Fate


              1That you are fair or wise is vain,
              2Or strong, or rich, or generous;
              3You must have also the untaught strain
              4That sheds beauty on the rose.
              5There is a melody born of melody,
              6Which melts the world into a sea:
              7Toil could never compass it;
              8Art its height could never hit;
              9It came never out of wit;
            10But a music music-born
            11Well may Jove and Juno scorn.
            12Thy beauty, if it lack the fire
            13Which drives me mad with sweet desire,
            14What boots it? what the soldier's mail,
            15Unless he conquer and prevail?
            16What all the goods thy pride which lift,
            17If thou pine for another's gift?
            18Alas! that one is born in blight,
            19Victim of perpetual slight:
            20When thou lookest on his face,
            21Thy heart saith, "Brother, go thy ways!
            22None shall ask thee what thou doest,
            23Or care a rush for what thou knowest,
            24Or listen when thou repliest,
            25Or remember where thou liest,
            26Or how thy supper is sodden;"
            27And another is born
            28To make the sun forgotten.
            29Surely he carries a talisman
            30Under his tongue;
            31Broad are his shoulders, and strong;
            32And his eye is scornful,
            33Threatening, and young.
            34I hold it of little matter
            35Whether your jewel be of pure water,
            36A rose diamond or a white,
            37But whether it dazzle me with light.
            38I care not how you are dressed,
            39In the coarsest or in the best;
            40Nor whether your name is base or brave;
            41Nor for the fashion of your behavior;
            42But whether you charm me,
            43Bid my bread feed and my fire warm me,
            44And dress up Nature in your favor.
            45One thing is forever good;
            46That one thing is Success, --
            47Dear to the Eumenides,
            48And to all the heavenly brood.
            49Who bides at home, nor looks abroad,
            50Carries the eagles, and masters the sword.

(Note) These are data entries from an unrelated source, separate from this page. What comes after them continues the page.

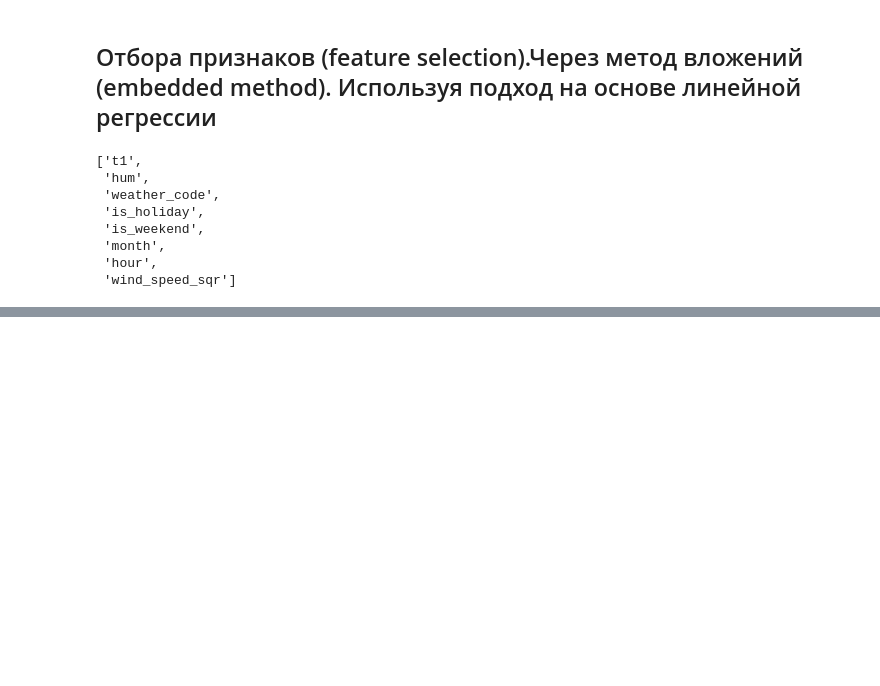
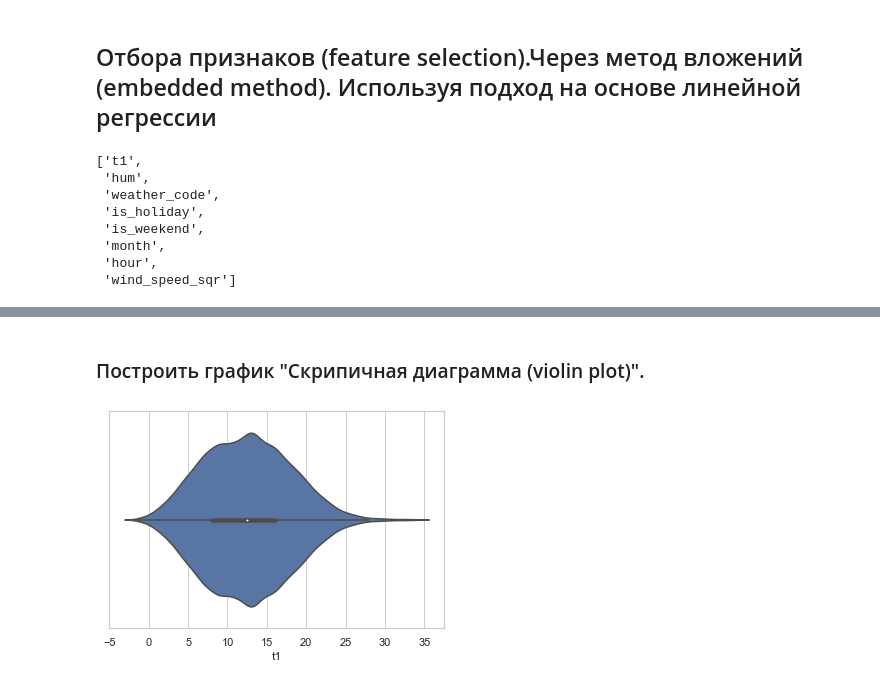
Before and after one commit to loudger/BMSTU_MMO, a Jupyter notebook: РК1/Юсипов РК1 ММО.ipynb, the cells around one changed output, grey strips where cells are left out. Saved outputs shown, nothing was run; the diff lists cells and outputs as text; code cells hidden in the pictures; blank space fills up the shorter version.

```diff
--- a/РК1/Юсипов РК1 ММО.ipynb
+++ b/РК1/Юсипов РК1 ММО.ipynb
@@ -179,3 +177,10 @@ list(zip(feature_names, sel_e_ls1.get_support()))
  ('month', True),
  ('hour', True),
  ('wind_speed_sqr', True)]
+# %% [markdown]
+### Построить график "Скрипичная диаграмма (violin plot)".
+# %%
+sns.set_theme(style="whitegrid")
+ax = sns.violinplot(x=data["t1"])
+# %% [output]
+[figure, added]
```
Also changed, not shown: parts of 3 cells of this notebook.
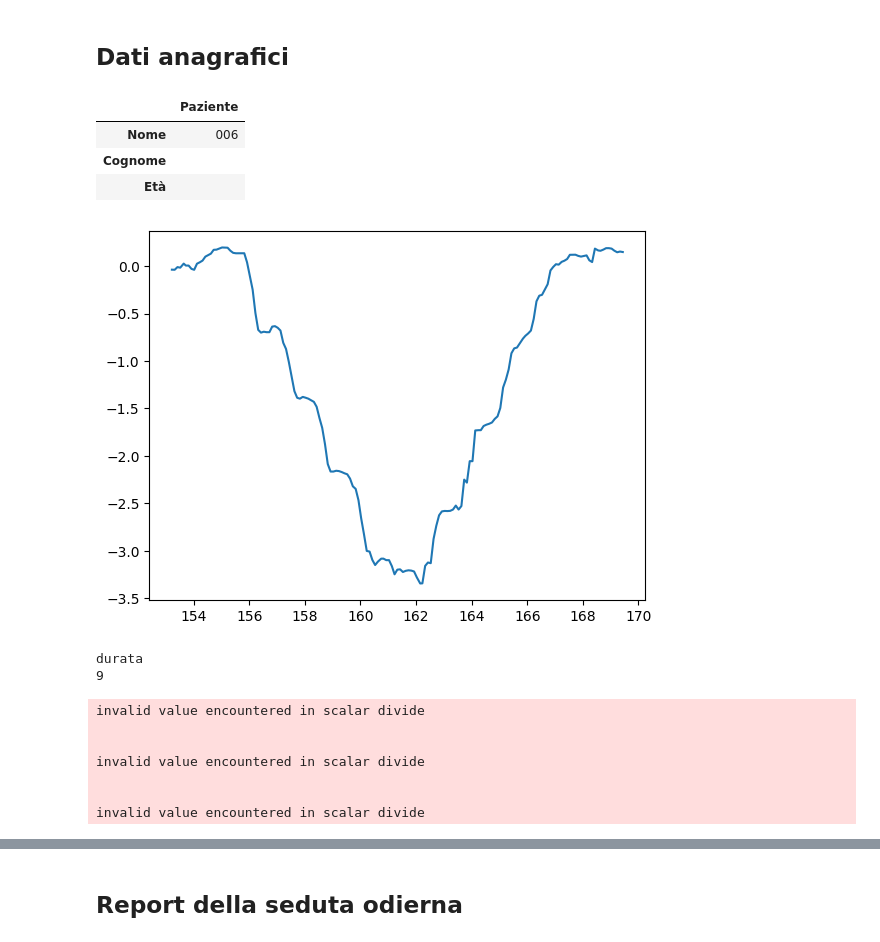
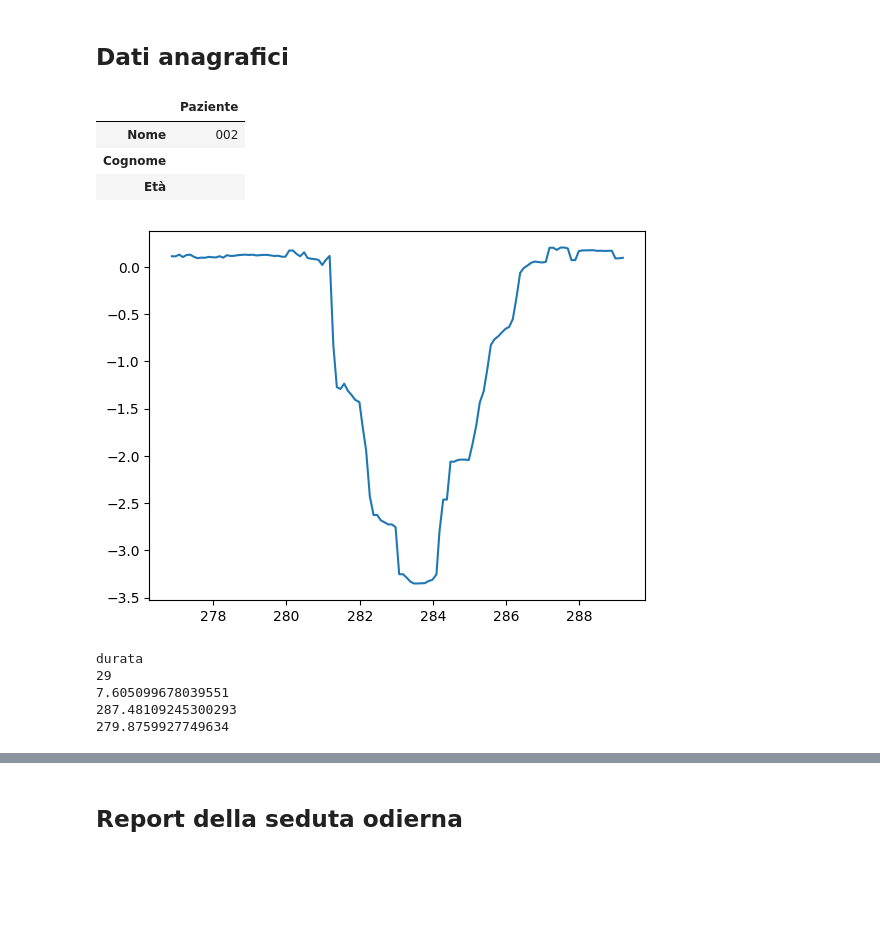
Before and after one commit to fbrand-new/assistive-rehab, a Jupyter notebook: report/report-ita-copyCarmela.ipynb, the cells around one changed output, grey strips where cells are left out. Cells and saved outputs as stored; diff of their text form; code cells hidden in the pictures; blank space fills up the shorter version.

```diff
--- a/report/report-ita-copyCarmela.ipynb
+++ b/report/report-ita-copyCarmela.ipynb
@@ -35,7 +35,7 @@ def color_negative_red(val):
 
 #load file
 home = expanduser("~")
-id_patient = 'datadump-FDG-006-20230208-mr'
+id_patient = 'datadump-FDG-002-20230208-mr'
 pth = home + '/dev_iit/assistive-rehab/data_exp/'+ id_patient
 files = glob.glob(os.path.join(pth, '*.mat'))
 lastfile = max(files, key=os.path.getctime)
@@ -57,7 +57,7 @@ table.rename(index={0:"Nome",1:"Cognome",2:"Età"},  columns={0:"Paziente"}, inp
 display(table)
 # %% [output]
 |  | Paziente |
-| Nome | 006 |
+| Nome | 002 |
 | Cognome |  |
 | Età |  |
 # %%
@@ -137,7 +137,7 @@ for i in range(len(data)):
     plt.plot(time[0][:-1],s.getKeypoint('ankleLeft')[:,1])
     plt.show()
 
-    samp2cut= 9
+    samp2cut= 29
     in_stand_idx, in_wf_idx, fin_wf_idx, fin_turn1_idx, fin_wb_idx, fin_turn2_idx, fin_sit_idx = compute_timing(s, samp2cut)
 
     exname = datai["Exercise"]["name"]
@@ -148,44 +148,41 @@ for i in range(len(data)):
     metrics = allmet.keys()
     for metname in metrics:
 
         if "step" in metname:
             flt = allmet[metname]["median_filter_window"]
             proj = allmet[metname]["enable_plane_projection"]
             proj = True
             tstanding = time[0][in_stand_idx]
             tforward = time[0][in_wf_idx]
             tturning1 = time[0][fin_wf_idx]
             tbackward = time[0][fin_turn1_idx]
             tturning2 = time[0][fin_wb_idx]
             tsitting = time[0][fin_turn2_idx]
             tend = time[0][fin_sit_idx]
             step_thresh = allmet[metname]["step_thresh"]
             step_thresh = 0.25
             durata = samp2cut #samples
             step = Step(flt, proj, tstanding, tforward, tturning1, tbackward, tturning2, tsitting, tend, step_thresh, durata)
             step.compute(s)
             stepmet = [step.step_distance, step.nsteps, step.cadence, step.speed, step.speed_z, step.walking_time, step.ex_time,
                        step.filtered_step_distance, step.strikes, step.step_width, step.step_length]
             result_singleexercise.append((step,stepmet))
 
-
+            print(tend)
+            print(tstanding)
     if exname == "tug":
         ex = Tug(monthi,result_singleexercise)
 
     countexmonth[exname][monthi] = 1 + countexmonth[exname][monthi]
 
     exercises.append(ex)
 # %% [output]
-[figure, old version]
+[figure, new version]
 durata
-9
+29
+7.605099678039551
+287.48109245300293
+279.8759927749634
-invalid value encountered in scalar divide
-
-
-invalid value encountered in scalar divide
-
-
-invalid value encountered in scalar divide
 # %%
 plt.plot(s.getKeypoint('shoulderCenter')[:,0], s.getKeypoint('shoulderCenter')[:,1],'ro')
 plt.plot(s.getKeypoint('ankleLeft')[:,0], s.getKeypoint('ankleLeft')[:,1],'o')
```
Also changed, not shown: parts of 3 cells of this notebook, 2 other files.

Notes

1] Later entitled "Destiny."

14] boots: value has.

47] Eumenides: the (female) Erinyes or Furies, who came from the underworld to torment the guilty.

50] Carries the eagles: bore the ensigns (in war).


Online text copyright © 2003, Ian Lancashire for the Department of English, University of Toronto.
Published by the Web Development Group, Information Technology Services, University of Toronto Libraries.

Original text: Poems< (1846: London: Chapman, 1847). PS 1624 .A1 Robarts Library
RPO poem editor: Ian Lancashire
RP edition: 2002
Recent editing: 1:2002/12/24

Rhyme: couplets and quatrains


Other poems by Ralph Waldo Emerson